Access to the new, improved and perfectly legitimate version of the Napster file-sharing software was given to students at Penn State University this semester as a way to show them that downloading music doesn’t have to run afoul of copyright laws.
More than 17,000 students living in on-campus residence halls were offered access Napster 2.0’s premium service, which allows for unlimited streaming and tethered downloading (playback on only one machine) of the more than 500,000 songs comprising the Napster library. Should they want to burn a downloaded song, it would cost them about 99 cents, the industry standard for a la carte tracks.
About a month into the semester, roughly 9,000 students are utilizing the service and streaming or downloading about 100,000 songs per day, according to a Napster spokesperson.
“I like the service,” student Isa Bangora said, “because it prevents you from downloading viruses and things like that.”
As any user of Kazaa or similar file-sharing networks can attest, downloading the software often brings with it pop-up ads or, worse, “spyware” that tracks your surfing and sends the information back to spam-crazy marketing firms.
Users also seemed to prefer the extra features, such as the online radio stations and the ability to see other users’ playlists.
“If you’re downloading a certain type of artist, I like that they’ll have a whole list of other artists that are of the same kind of music,” said 20-year-old sophomore Robbie Thomas. “So if you like one band, you may like these other ones too…. The only down part is that they don’t have all of the songs that I’ve looked for.”
Thomas’ complaint is a common one.

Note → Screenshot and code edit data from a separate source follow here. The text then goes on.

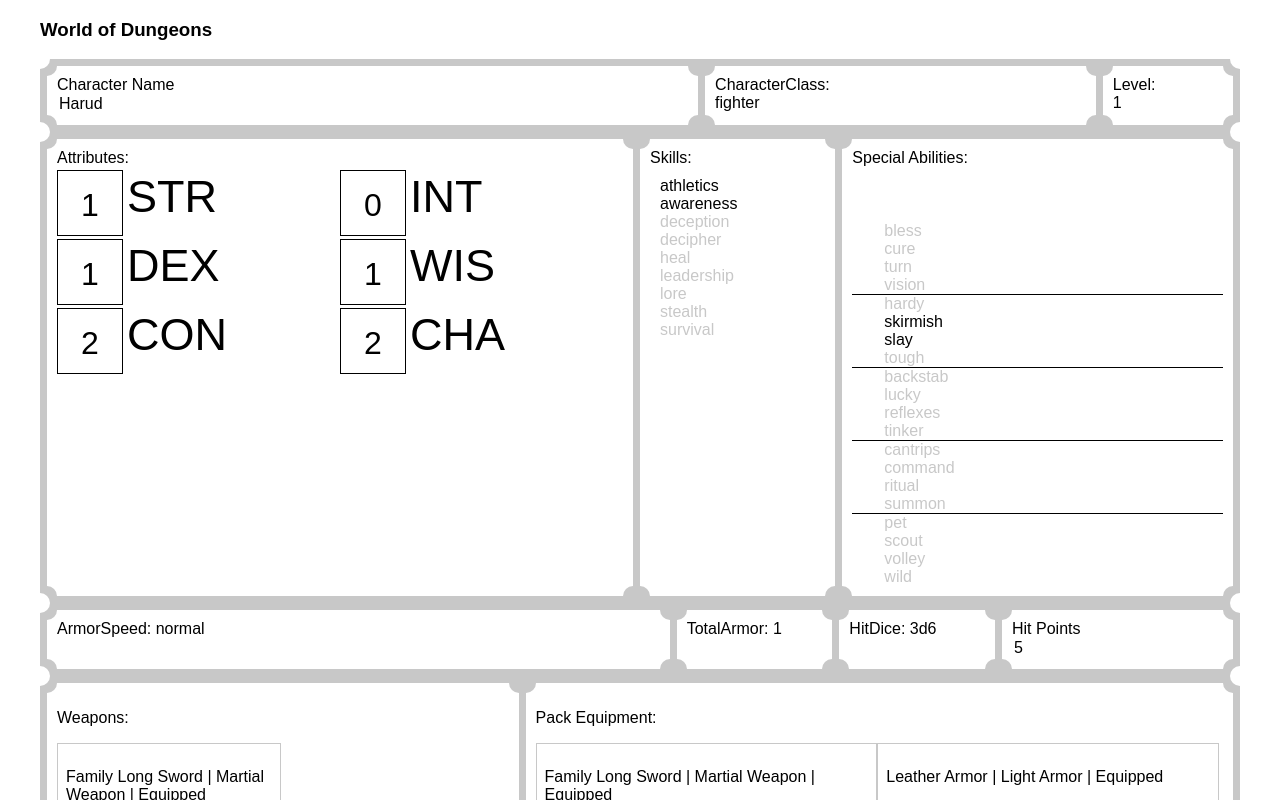
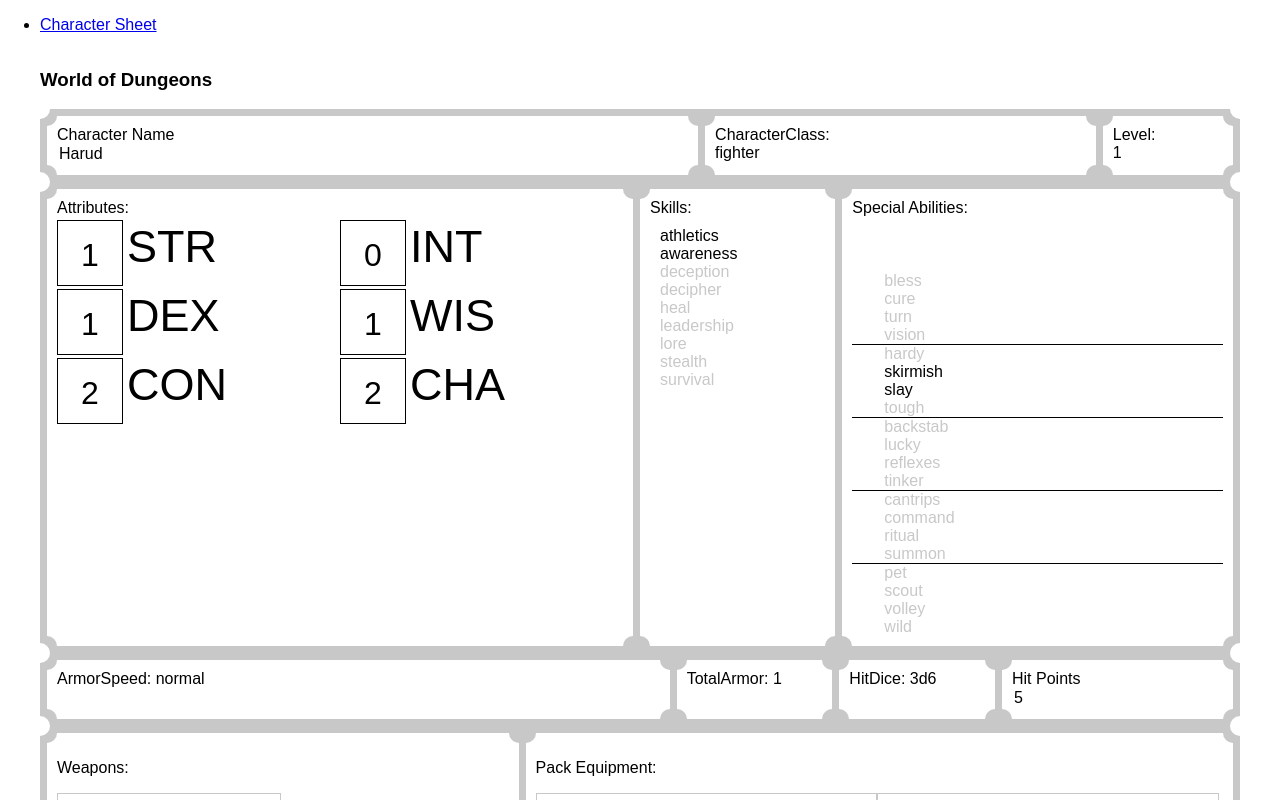
Before and after one commit to lhawes/world-of-dungeons-sheet, a React (Create React App) app: page / in a window 1280 px wide. Shown: the top 800 px of the page. Built offline with nearby package versions, Linux system fonts and the light colour scheme; the HTML template or start-up script is replaced by a standard one.

Commit message:
adds router to app

```diff
--- a/package.json
+++ b/package.json
@@ -4,11 +4,13 @@
   "private": true,
   "dependencies": {
     "@emotion/core": "^10.0.34",
+    "@types/react-router-dom": "^5.1.5",
     "@types/uuid": "^8.3.0",
     "emotion": "^10.0.27",
     "formik": "^2.1.5",
     "react": "^16.13.1",
     "react-dom": "^16.13.1",
+    "react-router-dom": "^5.2.0",
     "react-scripts-ts": "3.1.0",
     "uuid": "^8.3.0"
   },
--- a/src/App.tsx
+++ b/src/App.tsx
@@ -1,6 +1,5 @@
 import * as React from 'react';
 import './App.css';
-import { DebugComponent } from './components/shared/debug';
 import { UserData } from './state/data/exampleUser'
 import { CharacterSheetPage } from './pages/CharacterSheetPage';
 import { useReducer, useEffect } from 'react';
@@ -8,11 +7,33 @@ import { rootReducer } from './state/rootReducer';
 import { rootInitialState } from './state/rootInitialState';
 import { addCharacterAction } from './state/characters/characterActions';
 import { defaultDispatch } from './utils/defaultDispatch';
-import { normalizeData } from './utils/normalizers';
-import { BodyContainer } from './components/shared/BodyContainer/BodyContainer';
+// import { DebugComponent } from './components/shared/debug';
+// import { normalizeData } from './utils/normalizers';
+
+import {
+  HashRouter,
+  Switch,
+  Route,
+} from 'react-router-dom';
+import { Routes } from './constants/routes';
+import { Navigation } from './components/navigation/navigation';
 
 export const StateContext = React.createContext(rootInitialState);
 export const DispatchContext = React.createContext(defaultDispatch);
+
+export interface Page {
+  name: string,
+  route: Routes,
+  component: any,
+}
+
+const pages: Page[] = [
+  {
+    name: 'Character Sheet',
+    route: Routes.characterSheet,
+    component: CharacterSheetPage,
+  }
+]
 
 const App = () => {
   const [state, dispatch] = useReducer(rootReducer, rootInitialState);
@@ -25,12 +46,20 @@ const App = () => {
   return (
     <DispatchContext.Provider value={dispatch}>
       <StateContext.Provider value={state}>
-        <BodyContainer>
-          <CharacterSheetPage />
-          <DebugComponent>
-            {normalizeData(state)}
-          </DebugComponent>
-        </BodyContainer>
+        <HashRouter>
+          <Navigation pages={pages} />
+          <Switch>
+            { pages.map(({ component, route, name }) => (
+                <Route exact={true} path={route} key={name} component={component}/>
+            )) }
+            <Route path='*'>
+              <p>Nothing here</p>
+            </Route>
+          </Switch>
+        </HashRouter>
+        {/* <DebugComponent>
+          {normalizeData(state)}
+        </DebugComponent> */}
       </StateContext.Provider>
     </DispatchContext.Provider>
   );
--- /dev/null
+++ b/src/components/navigation/navigation.tsx
@@ -0,0 +1,24 @@
+import * as React from 'react';
+import {
+  HashRouter as Router,
+  Link
+} from 'react-router-dom';
+import { Page } from 'src/App';
+
+export interface NavigationProps {
+  pages: Page[],
+}
+
+export const Navigation: React.FC<NavigationProps> = ({ pages }) => {
+  return (
+    <Router>
+      <ul>
+        <li>
+          { pages.map(({ route, name }) => (
+            <Link to={route} key={name}>{ name }</Link>
+          ))}
+        </li>
+      </ul>
+    </Router>
+  )
+}
--- /dev/null
+++ b/src/constants/routes.ts
@@ -0,0 +1,3 @@
+export enum Routes {
+  characterSheet = '/',
+}
--- a/src/pages/CharacterSheetPage.tsx
+++ b/src/pages/CharacterSheetPage.tsx
@@ -6,10 +6,11 @@ import { CharacterNotesLayout } from 'src/components/characterSheet/layouts/Char
 import { CharacterCoinXpLayout } from 'src/components/characterSheet/layouts/CharacterCoinXpLayout';
 import { CharacterUnequippedEquipmentLayout } from 'src/components/characterSheet/layouts/CharacterUnequippedEquipmentLayout';
 import { CharacterEquipmentLayout } from 'src/components/characterSheet/layouts/CharacterEquipmentLayout';
+import { BodyContainer } from 'src/components/shared/BodyContainer/BodyContainer';
 
 export const CharacterSheetPage = () => {
   return (
-    <>
+    <BodyContainer>
       <CharacterTopInfoLayout />
       <CharacterSpecialtiesLayout />
       <CharacterHealthLayout />
@@ -17,6 +18,6 @@ export const CharacterSheetPage = () => {
       <CharacterNotesLayout />
       <CharacterCoinXpLayout />
       <CharacterUnequippedEquipmentLayout />
-    </>
+    </BodyContainer>
   );
 }
```
Also changed, not shown: 1 other file (tests, documents, lock files or other folders).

Only five of the top 10 albums being played on college radio, according to trade magazine College Music Journal, were found on the Napster network. And for some artists, only a select few songs were available.
Among the other student complaints was the fact that the streaming service, which would seem ideal for students who listen to music through their computer while doing homework, did not fully apply to every song. Some could be streamed entirely, while others only yielded a 30-second sample.
Students also encountered some difficulty when attempting to transfer songs they purchased to their portable digital music players. Those with an iPod, for example, would have to first burn the song onto a CD, then rip an MP3 off that CD using their iPod software, an extra step that many felt was not worth it the trouble.
“Napster, the way it is today, is not going to stop illegal activity as long as Kazaa is around,” 19-year-old sophomore Marina Medvinsky said. “You’re not going to have problems [finding some songs] or only listening to 30 seconds of a song. You are going to have the entire song on Kazaa, and you can download it to CD and have no problems.”
Medvinsky, however, admitted that with more practice she might have a better experience. Still, she preferred using Napster over Kazaa for the simple fact that she felt safe from viruses, unwanted ads and the threat of lawsuits by the recording industry.
“I have to get used to it more,” she said. “Right now I’m using it more than the other music sites, so I like it better just because I feel safe with it. I don’t want to be doing anything that is illegal. I’m getting what I want and I’m safe, but I’m still not getting exactly what I want.”
Even some of those who are using the legal service aren’t exactly playing on the right side of the fence. Burning a song to CD is supposed to cost 99 cents, but some crafty students have found a way around that by connecting two computers and having one record what the other is streaming.
“You tell a college student not to do something and they’re going to find a way to do it,” Medvinsky said. “They want to outsmart it, that’s what students want to do. They want to be smarter than the world.”
Following in Penn State’s footsteps, the University of Rochester will begin offering Napster to an estimated 3,700 resident-hall students later this semester. While it may not be the perfect solution to stop illegal file-sharing on campus, most of those who use it see it as a step in the right direction.
“Providing people an alternative is definitely the right way of going about it,” Thomas said. “Maybe if they keep putting more and more music on this new Napster, then eventually people will start using it 100 percent instead of Kazaa.”